Bogoslof is the emergent summit of a large submarine stratovolcano that rises ~1,800 m above the Bering Sea floor, but is only ~90 m above sea level (a.s.l.) at its highest point. Bogoslof volcano is located slightly north of the main Aleutian volcanic front, about 100 km west of Dutch Harbor, Alaska. Bogoslof began its most recent eruption on December 20, 2016. The volcano has produced several explosions with volcanic clouds reaching as high as 11 km (36,000 ft) a.s.l. This volcano is frequently altered by both eruptions and wave erosion, and has undergone dramatic changes in historical time. Because of the volcano’s remote location and small size, the Alaska Volcano Observatory has no ground-based volcano monitoring equipment on Bogoslof. Satellite data as well as monitoring stations located on nearby islands are used for indicators of volcanic activity. Satellite imagery provides key insights into the evolving size and shape of the island between successive eruptions. Satellite stereo-pairs are processed to create high-resolution (1-m) digital elevation models (DEMs) that help track these changes through time.

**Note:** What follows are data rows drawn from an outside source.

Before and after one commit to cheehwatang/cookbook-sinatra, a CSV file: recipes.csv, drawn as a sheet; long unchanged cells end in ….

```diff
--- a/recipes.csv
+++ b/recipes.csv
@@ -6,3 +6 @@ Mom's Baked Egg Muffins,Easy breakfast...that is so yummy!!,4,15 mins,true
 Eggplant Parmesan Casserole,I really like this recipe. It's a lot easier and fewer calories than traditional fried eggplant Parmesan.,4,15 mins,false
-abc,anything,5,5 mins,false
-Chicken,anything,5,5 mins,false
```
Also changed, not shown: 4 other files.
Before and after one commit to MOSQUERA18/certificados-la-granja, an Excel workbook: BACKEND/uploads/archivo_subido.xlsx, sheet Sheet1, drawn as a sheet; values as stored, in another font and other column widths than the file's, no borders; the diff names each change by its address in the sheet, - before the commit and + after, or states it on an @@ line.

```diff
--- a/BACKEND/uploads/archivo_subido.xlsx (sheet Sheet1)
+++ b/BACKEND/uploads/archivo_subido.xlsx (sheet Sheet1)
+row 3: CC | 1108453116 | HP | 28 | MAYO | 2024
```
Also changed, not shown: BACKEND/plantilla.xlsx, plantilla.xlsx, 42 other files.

A DEM (left) and satellite image (right) of Bogoslof volcano, February 23, 2017. A time series of DEMs has been constructed to measure topographic changes to the volcano from eruptive episodes and wave erosion. Image data provided under Digital Globe NextView License.